This factor may come as a surprise, but the age of your oldest account is actually part of calculating your credit score. In fact, your credit history age accounts for about 15% of your credit score! While this might seem counterintuitive at first, the reason for using it is that it demonstrates to lenders that you have plenty of experience with handling credit responsibly. Additionally, you should know that when you open new accounts or shut down old ones, your credit score could be affected. Try to avoid opening multiple accounts at one time, as this could indicate to lenders that you may be having problems managing your money.

3. Your Debt-to-Credit Ratio

Another factor that determines up to 30% percent of your score is your level of debt relative to your amount of available credit. This is often referred to as your debt-to-credit ratio or amount of credit utilization, and indicates to lenders whether you’re responsibly handling credit or going in over your head. The typical rule of thumb in this arena is to keep the amount of credit you use to 30% or less of your credit limit. For instance, if you have a credit card with a $10,000 limit, you’ll want to keep your spending on that card to no more than $3,000 at any given time. If you’re already over this limit, the good news is that paying off the bill and getting rid of the balance can quickly help your score rebound.

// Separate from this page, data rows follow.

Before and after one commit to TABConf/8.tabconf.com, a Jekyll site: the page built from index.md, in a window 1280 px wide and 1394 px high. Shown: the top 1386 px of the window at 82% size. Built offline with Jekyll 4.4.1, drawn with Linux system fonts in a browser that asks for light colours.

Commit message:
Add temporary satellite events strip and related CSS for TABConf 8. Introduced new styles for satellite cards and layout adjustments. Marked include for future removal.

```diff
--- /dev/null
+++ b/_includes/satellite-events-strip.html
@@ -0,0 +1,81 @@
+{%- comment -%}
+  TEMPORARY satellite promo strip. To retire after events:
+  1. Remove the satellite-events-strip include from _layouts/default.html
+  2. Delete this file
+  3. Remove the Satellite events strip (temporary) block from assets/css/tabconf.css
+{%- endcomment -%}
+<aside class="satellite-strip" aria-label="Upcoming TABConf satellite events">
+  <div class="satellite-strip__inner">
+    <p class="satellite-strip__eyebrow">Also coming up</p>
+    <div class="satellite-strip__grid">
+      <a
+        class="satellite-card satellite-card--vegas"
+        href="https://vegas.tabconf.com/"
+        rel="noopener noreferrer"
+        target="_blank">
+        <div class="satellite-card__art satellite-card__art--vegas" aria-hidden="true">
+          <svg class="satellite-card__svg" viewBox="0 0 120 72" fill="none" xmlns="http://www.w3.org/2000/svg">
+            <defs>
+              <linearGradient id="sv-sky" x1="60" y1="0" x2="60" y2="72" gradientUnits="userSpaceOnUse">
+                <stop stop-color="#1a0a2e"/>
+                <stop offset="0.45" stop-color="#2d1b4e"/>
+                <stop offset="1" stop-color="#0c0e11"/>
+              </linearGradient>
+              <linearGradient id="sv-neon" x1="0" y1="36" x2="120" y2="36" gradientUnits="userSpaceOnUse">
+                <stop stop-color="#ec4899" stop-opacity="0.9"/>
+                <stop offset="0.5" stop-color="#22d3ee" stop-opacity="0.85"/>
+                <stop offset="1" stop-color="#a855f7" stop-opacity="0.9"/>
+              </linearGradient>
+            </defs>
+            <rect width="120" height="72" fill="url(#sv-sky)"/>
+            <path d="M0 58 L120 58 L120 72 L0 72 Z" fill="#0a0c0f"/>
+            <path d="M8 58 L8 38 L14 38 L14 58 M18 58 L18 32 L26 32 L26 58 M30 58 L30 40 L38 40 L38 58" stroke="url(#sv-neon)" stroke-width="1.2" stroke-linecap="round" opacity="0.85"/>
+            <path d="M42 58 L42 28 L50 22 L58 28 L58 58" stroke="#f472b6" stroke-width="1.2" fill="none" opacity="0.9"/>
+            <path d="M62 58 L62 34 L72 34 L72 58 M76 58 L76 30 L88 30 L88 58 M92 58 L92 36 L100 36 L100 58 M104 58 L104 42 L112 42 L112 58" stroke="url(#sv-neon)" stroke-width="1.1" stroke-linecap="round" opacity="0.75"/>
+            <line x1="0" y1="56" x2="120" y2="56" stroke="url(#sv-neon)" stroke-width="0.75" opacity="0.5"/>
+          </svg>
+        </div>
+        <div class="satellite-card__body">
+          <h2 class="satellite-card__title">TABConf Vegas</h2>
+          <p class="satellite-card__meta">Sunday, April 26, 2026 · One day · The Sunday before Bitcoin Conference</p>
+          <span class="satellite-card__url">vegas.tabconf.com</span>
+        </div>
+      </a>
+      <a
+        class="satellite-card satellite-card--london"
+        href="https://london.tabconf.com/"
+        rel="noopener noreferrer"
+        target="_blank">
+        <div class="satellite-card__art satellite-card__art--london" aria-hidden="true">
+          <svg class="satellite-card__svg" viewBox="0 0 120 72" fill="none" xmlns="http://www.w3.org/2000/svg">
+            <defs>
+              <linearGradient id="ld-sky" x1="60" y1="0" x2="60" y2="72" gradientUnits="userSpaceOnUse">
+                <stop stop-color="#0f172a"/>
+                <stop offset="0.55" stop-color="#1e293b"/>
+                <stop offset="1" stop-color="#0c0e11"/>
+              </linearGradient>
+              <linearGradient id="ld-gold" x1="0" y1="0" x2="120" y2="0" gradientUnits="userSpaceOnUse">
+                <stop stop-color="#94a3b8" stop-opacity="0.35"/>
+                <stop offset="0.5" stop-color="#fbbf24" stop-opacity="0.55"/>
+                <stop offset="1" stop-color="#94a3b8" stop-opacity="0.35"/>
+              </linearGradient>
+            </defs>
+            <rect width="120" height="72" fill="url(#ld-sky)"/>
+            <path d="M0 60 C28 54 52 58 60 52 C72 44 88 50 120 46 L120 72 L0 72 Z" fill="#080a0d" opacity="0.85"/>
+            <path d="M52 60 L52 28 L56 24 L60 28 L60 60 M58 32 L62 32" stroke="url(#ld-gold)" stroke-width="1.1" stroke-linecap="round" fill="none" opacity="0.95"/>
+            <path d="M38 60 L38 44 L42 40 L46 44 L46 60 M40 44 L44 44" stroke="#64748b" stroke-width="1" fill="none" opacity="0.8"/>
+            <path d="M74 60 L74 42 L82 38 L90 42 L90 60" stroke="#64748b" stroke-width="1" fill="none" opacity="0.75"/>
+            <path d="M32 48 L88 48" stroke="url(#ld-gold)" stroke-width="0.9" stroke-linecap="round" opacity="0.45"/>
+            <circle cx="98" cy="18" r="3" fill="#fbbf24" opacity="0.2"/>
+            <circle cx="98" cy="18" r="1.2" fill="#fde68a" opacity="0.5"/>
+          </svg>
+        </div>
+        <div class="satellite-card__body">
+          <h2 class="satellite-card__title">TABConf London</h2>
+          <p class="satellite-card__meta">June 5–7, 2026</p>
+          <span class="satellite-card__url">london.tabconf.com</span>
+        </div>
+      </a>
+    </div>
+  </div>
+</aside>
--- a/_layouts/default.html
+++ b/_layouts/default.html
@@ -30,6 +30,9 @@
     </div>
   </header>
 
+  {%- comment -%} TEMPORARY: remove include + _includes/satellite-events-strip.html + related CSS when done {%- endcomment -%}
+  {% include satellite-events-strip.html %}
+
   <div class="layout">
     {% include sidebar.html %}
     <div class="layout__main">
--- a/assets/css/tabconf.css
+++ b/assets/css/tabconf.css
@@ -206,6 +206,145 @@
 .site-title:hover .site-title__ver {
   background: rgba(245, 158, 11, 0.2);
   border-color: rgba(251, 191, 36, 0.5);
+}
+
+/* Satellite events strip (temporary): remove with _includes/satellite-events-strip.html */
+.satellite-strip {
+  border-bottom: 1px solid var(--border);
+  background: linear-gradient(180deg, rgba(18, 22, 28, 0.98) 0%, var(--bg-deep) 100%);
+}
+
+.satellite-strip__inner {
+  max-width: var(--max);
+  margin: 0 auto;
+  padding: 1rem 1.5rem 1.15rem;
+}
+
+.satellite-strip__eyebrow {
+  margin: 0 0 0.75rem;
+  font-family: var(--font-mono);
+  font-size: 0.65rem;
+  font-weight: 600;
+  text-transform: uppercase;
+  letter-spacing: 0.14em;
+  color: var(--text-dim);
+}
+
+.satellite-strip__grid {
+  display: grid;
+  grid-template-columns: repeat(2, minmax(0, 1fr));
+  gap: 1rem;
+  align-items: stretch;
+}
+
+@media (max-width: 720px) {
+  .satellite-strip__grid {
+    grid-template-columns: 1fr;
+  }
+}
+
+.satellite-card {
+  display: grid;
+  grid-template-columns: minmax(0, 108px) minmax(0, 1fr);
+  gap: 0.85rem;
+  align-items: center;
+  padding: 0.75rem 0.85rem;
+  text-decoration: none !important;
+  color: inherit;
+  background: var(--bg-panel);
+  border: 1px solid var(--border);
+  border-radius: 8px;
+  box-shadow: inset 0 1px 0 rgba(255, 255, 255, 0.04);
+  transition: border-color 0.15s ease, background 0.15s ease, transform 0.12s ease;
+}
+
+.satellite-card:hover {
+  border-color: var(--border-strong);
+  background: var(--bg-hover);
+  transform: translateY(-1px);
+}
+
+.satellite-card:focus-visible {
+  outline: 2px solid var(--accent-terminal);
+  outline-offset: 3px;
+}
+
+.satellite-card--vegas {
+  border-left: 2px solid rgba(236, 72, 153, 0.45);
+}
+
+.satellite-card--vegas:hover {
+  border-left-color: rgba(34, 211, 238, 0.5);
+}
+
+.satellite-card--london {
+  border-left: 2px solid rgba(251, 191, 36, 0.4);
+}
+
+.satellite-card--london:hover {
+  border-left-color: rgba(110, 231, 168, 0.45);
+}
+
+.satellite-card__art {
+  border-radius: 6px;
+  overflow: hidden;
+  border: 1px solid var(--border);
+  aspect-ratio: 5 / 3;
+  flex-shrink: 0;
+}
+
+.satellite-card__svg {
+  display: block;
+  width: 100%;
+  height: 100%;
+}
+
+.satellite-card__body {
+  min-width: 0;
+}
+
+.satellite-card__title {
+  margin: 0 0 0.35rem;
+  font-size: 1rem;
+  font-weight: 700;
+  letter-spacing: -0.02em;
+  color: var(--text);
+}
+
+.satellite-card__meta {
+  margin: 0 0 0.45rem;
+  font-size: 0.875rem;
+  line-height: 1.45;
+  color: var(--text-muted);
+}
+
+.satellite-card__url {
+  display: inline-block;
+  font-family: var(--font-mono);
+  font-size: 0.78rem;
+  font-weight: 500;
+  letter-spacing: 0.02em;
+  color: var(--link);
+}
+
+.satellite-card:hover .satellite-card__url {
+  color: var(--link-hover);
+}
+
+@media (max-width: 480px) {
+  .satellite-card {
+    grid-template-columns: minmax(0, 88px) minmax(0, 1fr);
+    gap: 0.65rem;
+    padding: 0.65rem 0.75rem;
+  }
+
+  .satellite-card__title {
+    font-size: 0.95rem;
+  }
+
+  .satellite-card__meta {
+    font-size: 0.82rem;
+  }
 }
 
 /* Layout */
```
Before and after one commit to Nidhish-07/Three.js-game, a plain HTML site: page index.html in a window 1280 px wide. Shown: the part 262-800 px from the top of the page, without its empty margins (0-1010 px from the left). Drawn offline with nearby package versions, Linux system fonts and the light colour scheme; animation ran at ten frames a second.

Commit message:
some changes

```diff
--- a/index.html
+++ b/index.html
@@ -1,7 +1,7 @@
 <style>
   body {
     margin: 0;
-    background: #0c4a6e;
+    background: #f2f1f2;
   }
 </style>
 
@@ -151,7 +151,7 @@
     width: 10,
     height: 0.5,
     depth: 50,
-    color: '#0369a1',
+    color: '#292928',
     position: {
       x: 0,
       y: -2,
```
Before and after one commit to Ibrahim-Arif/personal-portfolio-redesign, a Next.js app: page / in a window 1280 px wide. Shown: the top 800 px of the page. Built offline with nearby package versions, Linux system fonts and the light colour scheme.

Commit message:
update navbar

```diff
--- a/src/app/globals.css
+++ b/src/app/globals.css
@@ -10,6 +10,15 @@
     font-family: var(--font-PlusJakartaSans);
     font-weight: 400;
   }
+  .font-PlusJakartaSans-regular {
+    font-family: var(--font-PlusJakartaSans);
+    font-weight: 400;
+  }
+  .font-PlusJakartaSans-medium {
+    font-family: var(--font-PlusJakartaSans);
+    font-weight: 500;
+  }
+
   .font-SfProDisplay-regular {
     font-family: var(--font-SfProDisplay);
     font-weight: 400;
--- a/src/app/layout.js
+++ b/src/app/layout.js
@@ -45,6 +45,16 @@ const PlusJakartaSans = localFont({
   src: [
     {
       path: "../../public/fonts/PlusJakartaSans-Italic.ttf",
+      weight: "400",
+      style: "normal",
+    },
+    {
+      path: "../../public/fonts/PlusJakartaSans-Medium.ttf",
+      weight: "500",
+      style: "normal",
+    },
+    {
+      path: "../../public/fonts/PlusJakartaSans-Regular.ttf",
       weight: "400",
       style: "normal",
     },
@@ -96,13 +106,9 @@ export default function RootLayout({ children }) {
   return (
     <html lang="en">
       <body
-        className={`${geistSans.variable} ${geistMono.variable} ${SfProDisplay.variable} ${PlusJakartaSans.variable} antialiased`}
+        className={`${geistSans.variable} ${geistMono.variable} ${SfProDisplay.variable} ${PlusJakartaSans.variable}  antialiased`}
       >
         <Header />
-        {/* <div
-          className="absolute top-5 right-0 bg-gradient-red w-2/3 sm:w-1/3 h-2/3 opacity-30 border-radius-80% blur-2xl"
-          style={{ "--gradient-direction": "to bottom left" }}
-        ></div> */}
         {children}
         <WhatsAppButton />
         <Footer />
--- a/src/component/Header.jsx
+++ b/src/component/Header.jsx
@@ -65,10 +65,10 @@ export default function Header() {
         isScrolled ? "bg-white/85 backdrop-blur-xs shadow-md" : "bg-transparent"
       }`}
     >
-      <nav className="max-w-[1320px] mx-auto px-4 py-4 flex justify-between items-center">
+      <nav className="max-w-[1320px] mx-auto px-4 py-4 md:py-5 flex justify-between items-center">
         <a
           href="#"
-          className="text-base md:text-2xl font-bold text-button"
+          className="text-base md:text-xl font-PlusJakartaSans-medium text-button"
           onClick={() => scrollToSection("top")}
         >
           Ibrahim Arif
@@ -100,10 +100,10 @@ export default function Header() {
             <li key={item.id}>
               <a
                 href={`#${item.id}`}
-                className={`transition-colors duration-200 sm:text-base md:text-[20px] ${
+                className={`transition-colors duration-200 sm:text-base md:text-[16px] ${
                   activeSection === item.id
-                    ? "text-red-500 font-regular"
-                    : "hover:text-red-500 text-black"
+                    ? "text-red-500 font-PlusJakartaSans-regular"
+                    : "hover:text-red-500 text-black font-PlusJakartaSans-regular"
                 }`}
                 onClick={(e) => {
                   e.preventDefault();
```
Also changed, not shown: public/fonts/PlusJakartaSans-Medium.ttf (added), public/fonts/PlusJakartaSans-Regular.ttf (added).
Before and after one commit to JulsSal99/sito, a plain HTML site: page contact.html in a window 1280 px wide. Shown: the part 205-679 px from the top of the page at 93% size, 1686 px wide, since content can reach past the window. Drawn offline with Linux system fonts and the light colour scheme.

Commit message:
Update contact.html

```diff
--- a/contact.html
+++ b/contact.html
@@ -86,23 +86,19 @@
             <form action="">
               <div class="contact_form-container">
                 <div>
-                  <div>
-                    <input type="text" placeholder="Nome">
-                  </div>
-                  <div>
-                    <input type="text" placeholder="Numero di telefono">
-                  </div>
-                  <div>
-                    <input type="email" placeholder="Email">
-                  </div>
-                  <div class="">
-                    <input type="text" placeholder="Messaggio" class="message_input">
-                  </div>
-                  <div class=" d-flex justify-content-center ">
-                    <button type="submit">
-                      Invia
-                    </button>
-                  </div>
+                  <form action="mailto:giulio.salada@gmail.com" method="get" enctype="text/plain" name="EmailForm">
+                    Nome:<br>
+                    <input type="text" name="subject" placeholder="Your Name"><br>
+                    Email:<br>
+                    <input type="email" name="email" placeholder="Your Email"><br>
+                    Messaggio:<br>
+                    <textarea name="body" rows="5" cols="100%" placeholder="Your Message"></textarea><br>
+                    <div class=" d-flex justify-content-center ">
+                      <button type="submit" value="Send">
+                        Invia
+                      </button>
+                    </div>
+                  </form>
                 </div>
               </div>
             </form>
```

4. The Diversity of Your Assets

While you might think that simply having a credit card is enough to achieve an excellent credit score, to truly raise your score, you’ll likely need more than one type of credit account. This shows lenders that you can handle different types of credit, which looks good on your report. The two main types of credit accounts are installment loans and revolving accounts, but having other assets can be helpful, too. For instance, if you have a mortgage, a car loan or student loans, making on-time payments every month for each could help demonstrate your responsibility and creditworthiness.

5. Not Having Enough Accounts

You might think that having a lower credit limit is better for maintaining a good credit score, but surprisingly, the opposite is often true. Having a higher credit limit but not using the credit is a straightforward way to improve your score, since it actually improves your debt-to-credit ratio. From this standpoint, it could even be useful to have several accounts that are just there to help raise your credit limit, even if you don’t often use them. However, you’ll still want to be wary of opening too many accounts at once or having more credit than you think you can responsibly manage.

6. Your Number of Credit Inquiries

While it might seem innocuous to agree to multiple hard checks on your credit when submitting different types of applications, too many recent credit inquiries can make lenders think that you’re having a hard time managing your credit, which can end up harming your score. Every hard check, such as when you apply for a mortgage loan, for instance, is placed on your report. The inquiries altogether account for 10% of your credit score, so while a single inquiry shouldn’t hurt, multiple in a short time frame can cost you precious points. On the bright side, only inquiries from the past year are counted on your report, and after 24 months, they no longer show up. Additionally, soft checks, such as checking your own report, don’t have any effect on your score.

These days, having a good credit score is more important than ever before. Your score can have a vast influence on your financial life, affecting everything from mortgage rates to credit card approvals to job offers and more. While figuring out how your score is calculated and what you can do to raise it might seem complicated at first, it’s actually more straightforward than you might have thought. Keep these core factors in mind as you work towards improving your score and you can look forward to a lifetime of better financial health.